● **Goal of the exercise**: Line count for "version": state how many lines of the listing below contain it, without anything else.

== Records shown ==

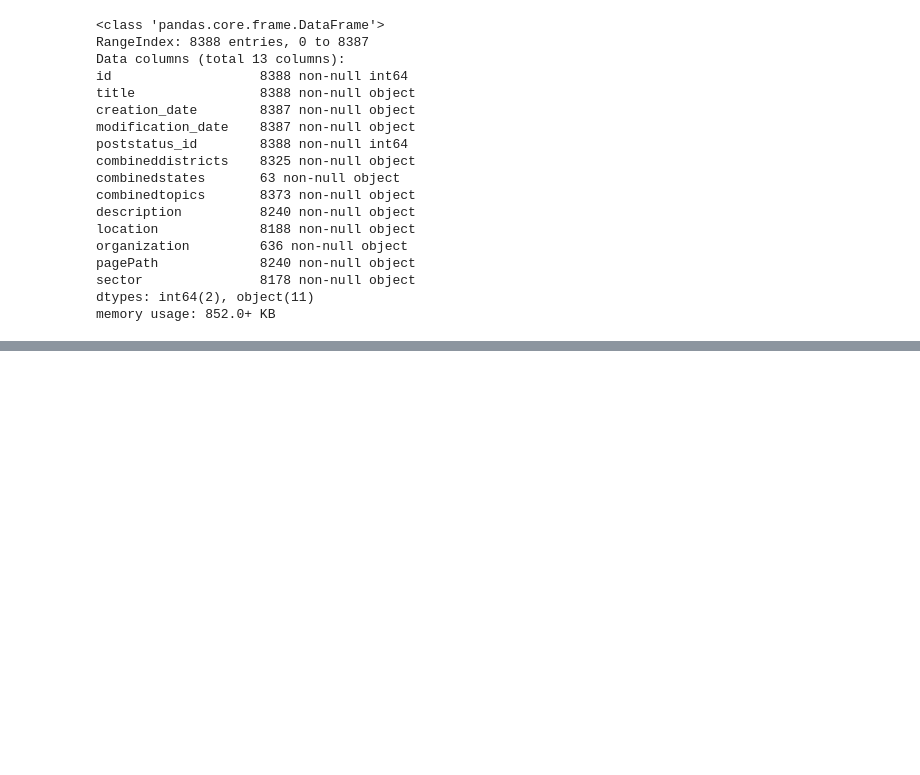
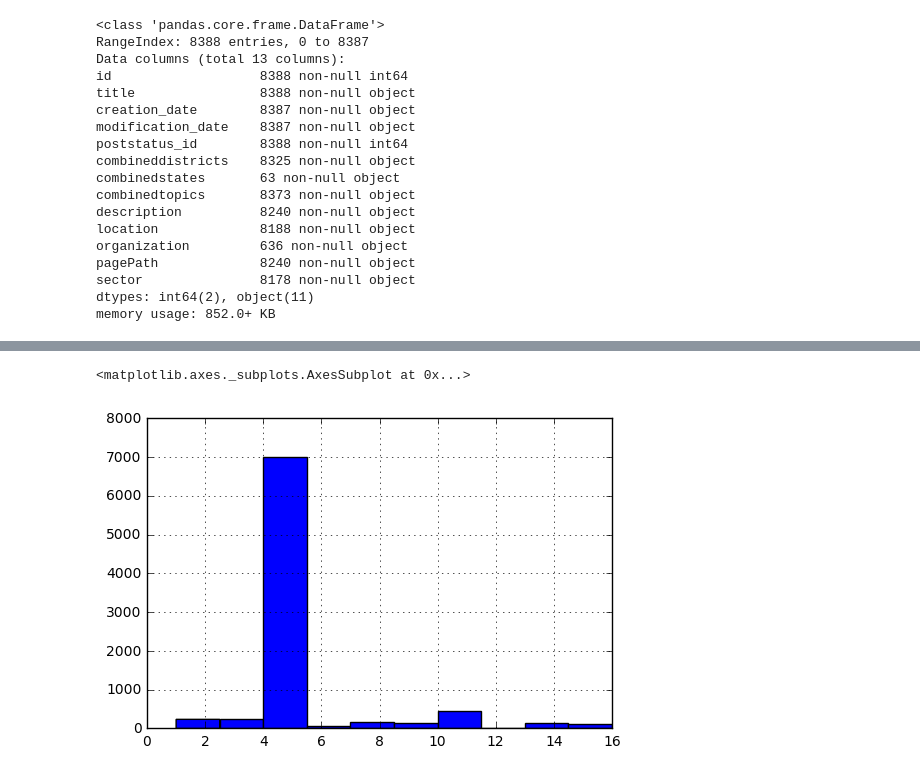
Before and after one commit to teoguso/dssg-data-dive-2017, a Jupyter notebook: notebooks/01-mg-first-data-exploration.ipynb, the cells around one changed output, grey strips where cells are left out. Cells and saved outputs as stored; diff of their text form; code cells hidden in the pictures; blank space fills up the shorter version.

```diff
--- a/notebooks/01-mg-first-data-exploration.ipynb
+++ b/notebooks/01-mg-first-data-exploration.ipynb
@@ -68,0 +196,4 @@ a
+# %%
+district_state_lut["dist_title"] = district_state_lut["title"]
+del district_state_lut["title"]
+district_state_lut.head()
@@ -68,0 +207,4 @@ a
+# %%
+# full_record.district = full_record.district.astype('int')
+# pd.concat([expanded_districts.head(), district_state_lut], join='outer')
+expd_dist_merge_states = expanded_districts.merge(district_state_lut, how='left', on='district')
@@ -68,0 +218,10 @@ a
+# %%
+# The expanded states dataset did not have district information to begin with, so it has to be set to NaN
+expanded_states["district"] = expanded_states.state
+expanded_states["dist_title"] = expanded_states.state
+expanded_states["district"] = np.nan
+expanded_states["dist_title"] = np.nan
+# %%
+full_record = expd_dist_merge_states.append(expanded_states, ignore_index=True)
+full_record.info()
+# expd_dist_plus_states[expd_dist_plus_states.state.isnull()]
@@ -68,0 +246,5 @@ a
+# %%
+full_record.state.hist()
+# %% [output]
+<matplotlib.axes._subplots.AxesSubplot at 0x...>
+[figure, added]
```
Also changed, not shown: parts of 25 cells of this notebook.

===
== Records shown ==

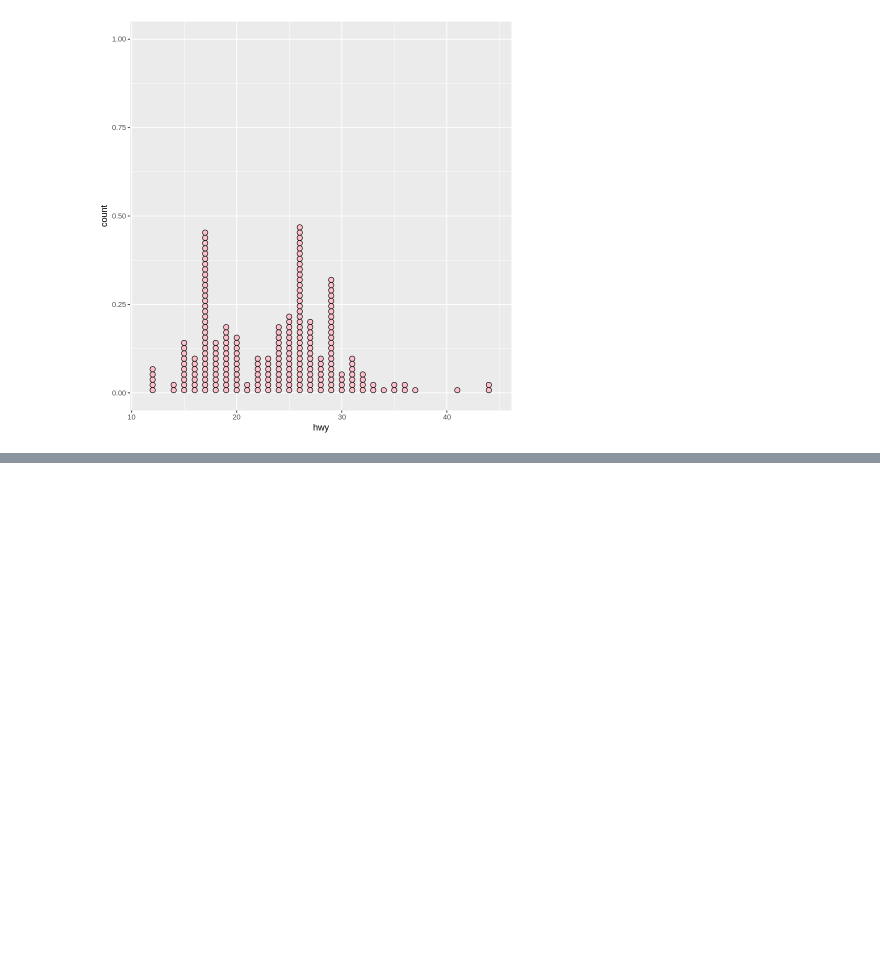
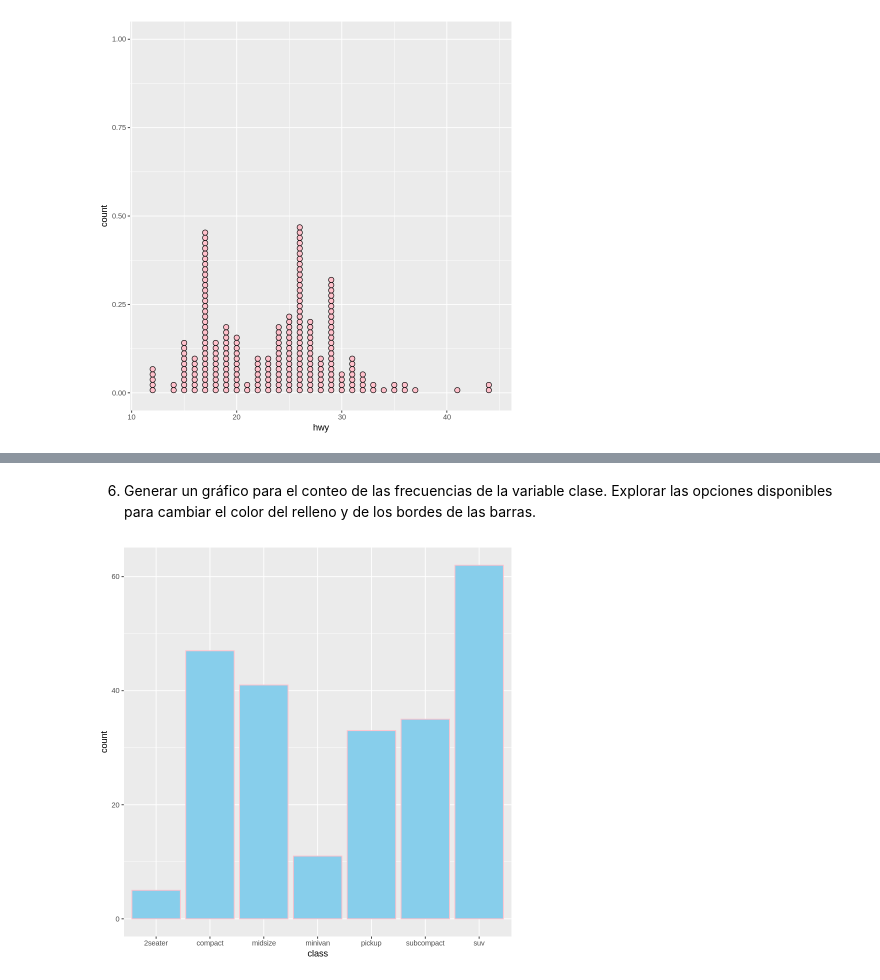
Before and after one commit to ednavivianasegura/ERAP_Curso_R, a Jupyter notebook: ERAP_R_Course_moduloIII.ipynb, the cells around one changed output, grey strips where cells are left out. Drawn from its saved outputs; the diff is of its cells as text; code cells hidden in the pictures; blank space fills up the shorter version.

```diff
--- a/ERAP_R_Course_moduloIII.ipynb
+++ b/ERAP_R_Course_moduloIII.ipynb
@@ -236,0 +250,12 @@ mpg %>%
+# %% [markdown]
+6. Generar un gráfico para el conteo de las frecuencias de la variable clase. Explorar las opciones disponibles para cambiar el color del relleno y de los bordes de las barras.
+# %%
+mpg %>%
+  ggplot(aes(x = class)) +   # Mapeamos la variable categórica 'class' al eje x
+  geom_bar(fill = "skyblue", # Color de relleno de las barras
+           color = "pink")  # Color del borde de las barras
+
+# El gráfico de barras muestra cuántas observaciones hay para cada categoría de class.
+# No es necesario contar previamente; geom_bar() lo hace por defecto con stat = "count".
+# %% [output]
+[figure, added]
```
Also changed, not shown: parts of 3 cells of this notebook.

===

● **Exercise answer**: 2